Afghans have continued to withdraw money from the country's largest bank, Kabul Bank, over fears it may collapse.
Government and bank officials have given repeated assurances that the bank will not fail.
The run on the bank began earlier this week after allegations of corruption and mismanagement among executives.
The government says it has transferred $100m (£65m) to the bank to cover salaries for soldiers, police and teachers who are paid through the bank.
Branches of the bank across the country were crowded on Saturday as people concerned about their savings queued to withdraw money.
"For the time being I want to withdraw my money and then I will wait to see what will happen next," said Mohammad Habib Angar in Kabul.
"If the bank is able to create confidence, for sure I will put my money back in Kabul Bank because I do not want to close my account."

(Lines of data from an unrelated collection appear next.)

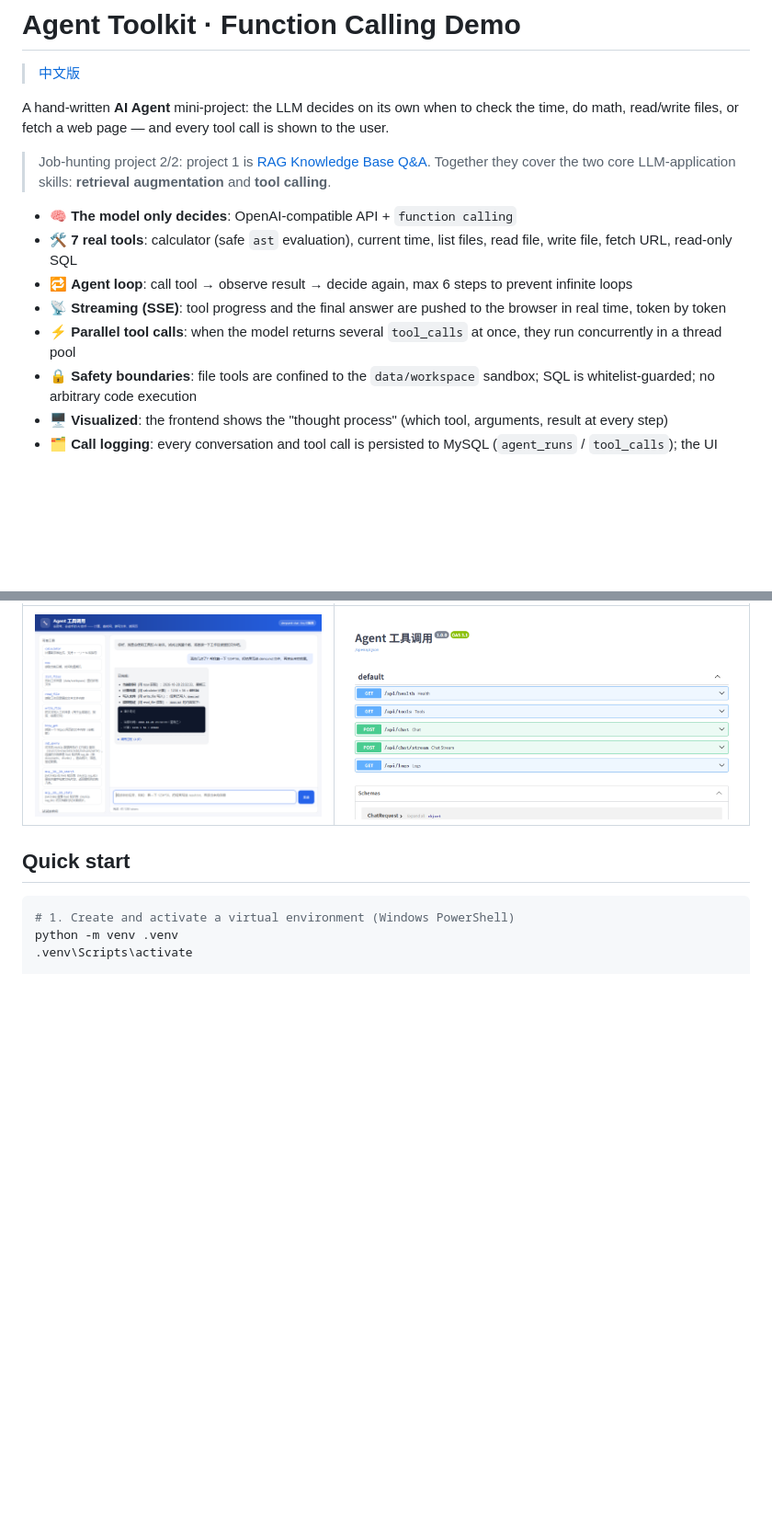
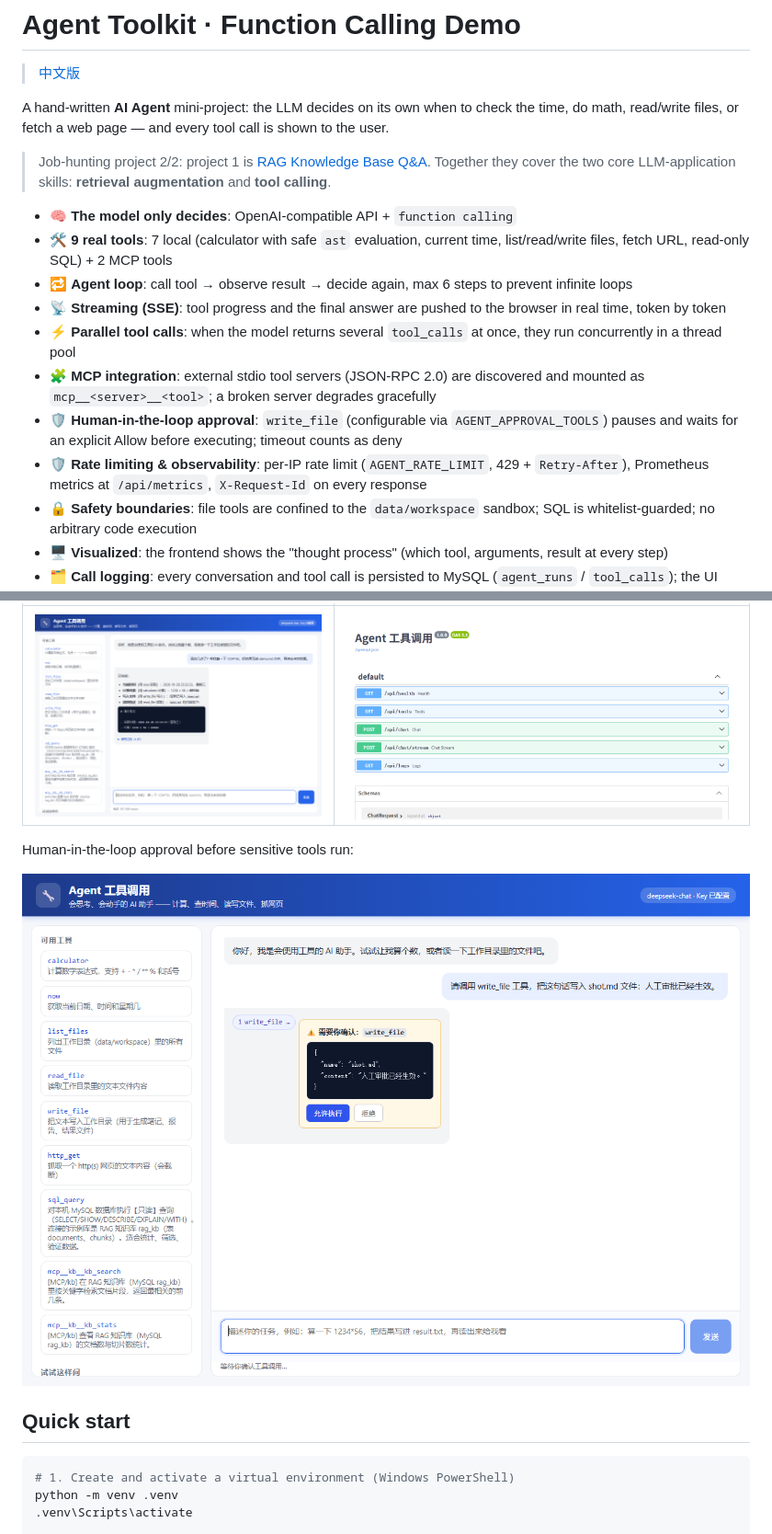
Before and after one commit to HDC233666/agent-toolkit, a Markdown page: README.en.md, 2 parts joined by grey strips. Shown at 92% size. Rendered like a GitHub page; pictures changed too: docs/screenshots/approval.png (added); blank space fills up the shorter version.

```diff
--- a/README.en.md
+++ b/README.en.md
@@ -7,10 +7,13 @@ A hand-written **AI Agent** mini-project: the LLM decides on its own when to che
 > Job-hunting project 2/2: project 1 is [RAG Knowledge Base Q&A](../rag-knowledge-base). Together they cover the two core LLM-application skills: **retrieval augmentation** and **tool calling**.
 
 - 🧠 **The model only decides**: OpenAI-compatible API + `function calling`
-- 🛠️ **7 real tools**: calculator (safe `ast` evaluation), current time, list files, read file, write file, fetch URL, read-only SQL
+- 🛠️ **9 real tools**: 7 local (calculator with safe `ast` evaluation, current time, list/read/write files, fetch URL, read-only SQL) + 2 MCP tools
 - 🔁 **Agent loop**: call tool → observe result → decide again, max 6 steps to prevent infinite loops
 - 📡 **Streaming (SSE)**: tool progress and the final answer are pushed to the browser in real time, token by token
 - ⚡ **Parallel tool calls**: when the model returns several `tool_calls` at once, they run concurrently in a thread pool
+- 🧩 **MCP integration**: external stdio tool servers (JSON-RPC 2.0) are discovered and mounted as `mcp__<server>__<tool>`; a broken server degrades gracefully
+- 🛡️ **Human-in-the-loop approval**: `write_file` (configurable via `AGENT_APPROVAL_TOOLS`) pauses and waits for an explicit Allow before executing; timeout counts as deny
+- 🛡️ **Rate limiting & observability**: per-IP rate limit (`AGENT_RATE_LIMIT`, 429 + `Retry-After`), Prometheus metrics at `/api/metrics`, `X-Request-Id` on every response
 - 🔒 **Safety boundaries**: file tools are confined to the `data/workspace` sandbox; SQL is whitelist-guarded; no arbitrary code execution
 - 🖥️ **Visualized**: the frontend shows the "thought process" (which tool, arguments, result at every step)
 - 🗂️ **Call logging**: every conversation and tool call is persisted to MySQL (`agent_runs` / `tool_calls`); the UI shows a "Recent runs" panel. Without a database it falls back to local JSONL, so tests and demos never break.
@@ -19,6 +22,10 @@ A hand-written **AI Agent** mini-project: the LLM decides on its own when to che
 | Tool-call trace | API docs (Swagger UI) |
 |---|---|
 | ![Chat UI](docs/screenshots/chat.png) | ![API docs](docs/screenshots/api.png) |
+
+Human-in-the-loop approval before sensitive tools run:
+
+![Approval card](docs/screenshots/approval.png)
 
 ## Quick start
 
```
Also changed, not shown: other parts of README.en.md (+6 -2 lines), README.md (+10 -3 lines), docs/screenshots/approval-approved.png (added), 9 other files.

Some officials have suggested the long lines at the bank's branches were attributable to customers withdrawing cash for Eid ul-Fitr, the upcoming Muslim holiday marking the end of Ramadan.
Finance Minister Hazrat Omar Zakhailwal sought to reassure customers, saying the bank had the government's full backing.

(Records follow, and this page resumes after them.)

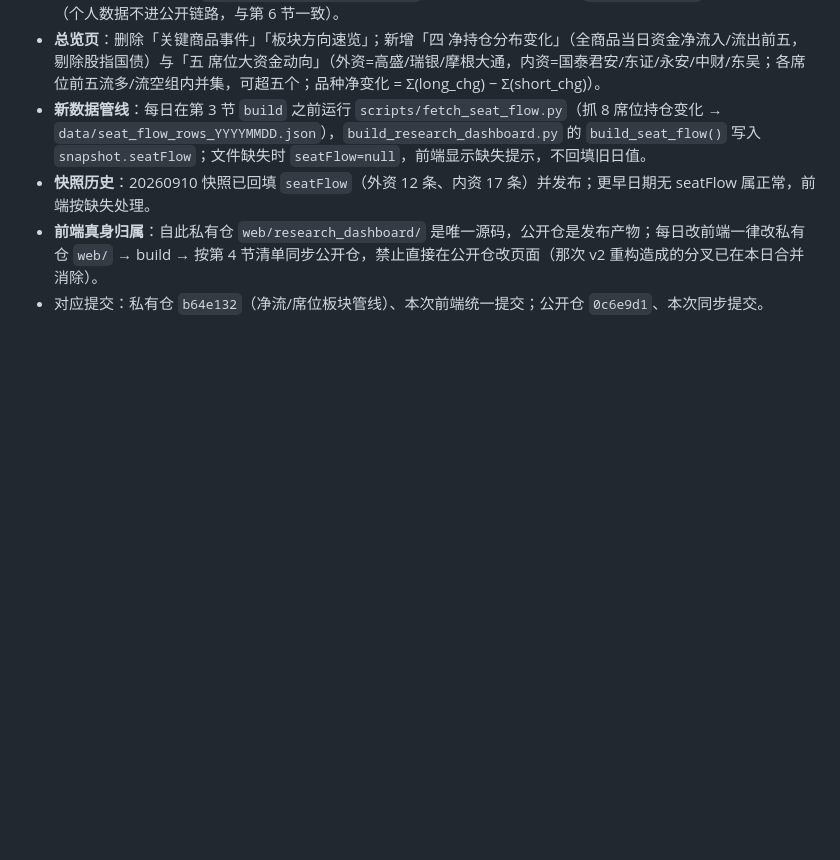
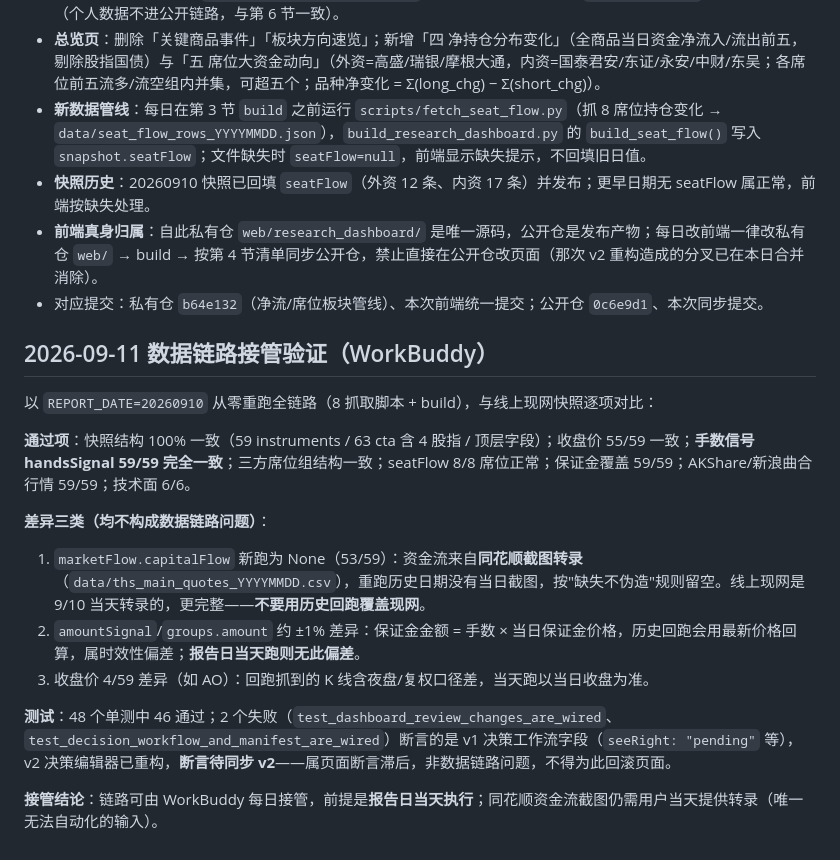
Before and after one commit to EvanYFM/futures-workstation, a Markdown page: docs/daily-data-update-handoff.md, the part around the change. Rendered like a GitHub page; blank space fills up the shorter version.

Commit message:
docs: sync handoff (takeover verification record)

```diff
--- a/docs/daily-data-update-handoff.md
+++ b/docs/daily-data-update-handoff.md
@@ -121,3 +121,18 @@ node --check web\research_dashboard\app.js
 - **快照历史**：20260910 快照已回填 `seatFlow`（外资 12 条、内资 17 条）并发布；更早日期无 seatFlow 属正常，前端按缺失处理。
 - **前端真身归属**：自此私有仓 `web/research_dashboard/` 是唯一源码，公开仓是发布产物；每日改前端一律改私有仓 `web/` → build → 按第 4 节清单同步公开仓，禁止直接在公开仓改页面（那次 v2 重构造成的分叉已在本日合并消除）。
 - 对应提交：私有仓 `b64e132`（净流/席位板块管线）、本次前端统一提交；公开仓 `0c6e9d1`、本次同步提交。
+
+## 2026-09-11 数据链路接管验证（WorkBuddy）
+
+以 `REPORT_DATE=20260910` 从零重跑全链路（8 抓取脚本 + build），与线上现网快照逐项对比：
+
+**通过项**：快照结构 100% 一致（59 instruments / 63 cta 含 4 股指 / 顶层字段）；收盘价 55/59 一致；**手数信号 handsSignal 59/59 完全一致**；三方席位组结构一致；seatFlow 8/8 席位正常；保证金覆盖 59/59；AKShare/新浪曲合行情 59/59；技术面 6/6。
+
+**差异三类（均不构成数据链路问题）**：
+1. `marketFlow.capitalFlow` 新跑为 None（53/59）：资金流来自**同花顺截图转录**（`data/ths_main_quotes_YYYYMMDD.csv`），重跑历史日期没有当日截图，按"缺失不伪造"规则留空。线上现网是 9/10 当天转录的，更完整——**不要用历史回跑覆盖现网**。
+2. `amountSignal`/`groups.amount` 约 ±1% 差异：保证金金额 = 手数 × 当日保证金价格，历史回跑会用最新价格回算，属时效性偏差；**报告日当天跑则无此偏差**。
+3. 收盘价 4/59 差异（如 AO）：回跑抓到的 K 线含夜盘/复权口径差，当天跑以当日收盘为准。
+
+**测试**：48 个单测中 46 通过；2 个失败（`test_dashboard_review_changes_are_wired`、`test_decision_workflow_and_manifest_are_wired`）断言的是 v1 决策工作流字段（`seeRight: "pending"` 等），v2 决策编辑器已重构，**断言待同步 v2**——属页面断言滞后，非数据链路问题，不得为此回滚页面。
+
+**接管结论**：链路可由 WorkBuddy 每日接管，前提是**报告日当天执行**；同花顺资金流截图仍需用户当天提供转录（唯一无法自动化的输入）。
```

On Saturday he said money was being delivered to branches across the country to pay the salaries of the tens of thousands of government workers, including soldiers and police, who hold accounts with Kabul Bank.
The scale of Saturday's withdrawals has not been announced and the the size of the bank's debts remains unclear.
The New York Times and the Wall Street Journal reported on Wednesday that Kabul Bank's losses could exceed $300m (£194m) - and that the figure is more than the bank's assets.
The newspapers reported that two senior executives - chairman Sherkhan Farnood and chief executive Khalilullah Ferozi - had been replaced and Mr Farnood ordered to surrender $160m worth of property purchased in Dubai.
The governor of the Central Bank, Abdul Qadir Fitrat, said that the two executives had voluntarily resigned because, under new reforms, only banking professionals can hold the top operating positions at banks.
The two each own 28% of the bank's shares, making them the largest shareholders.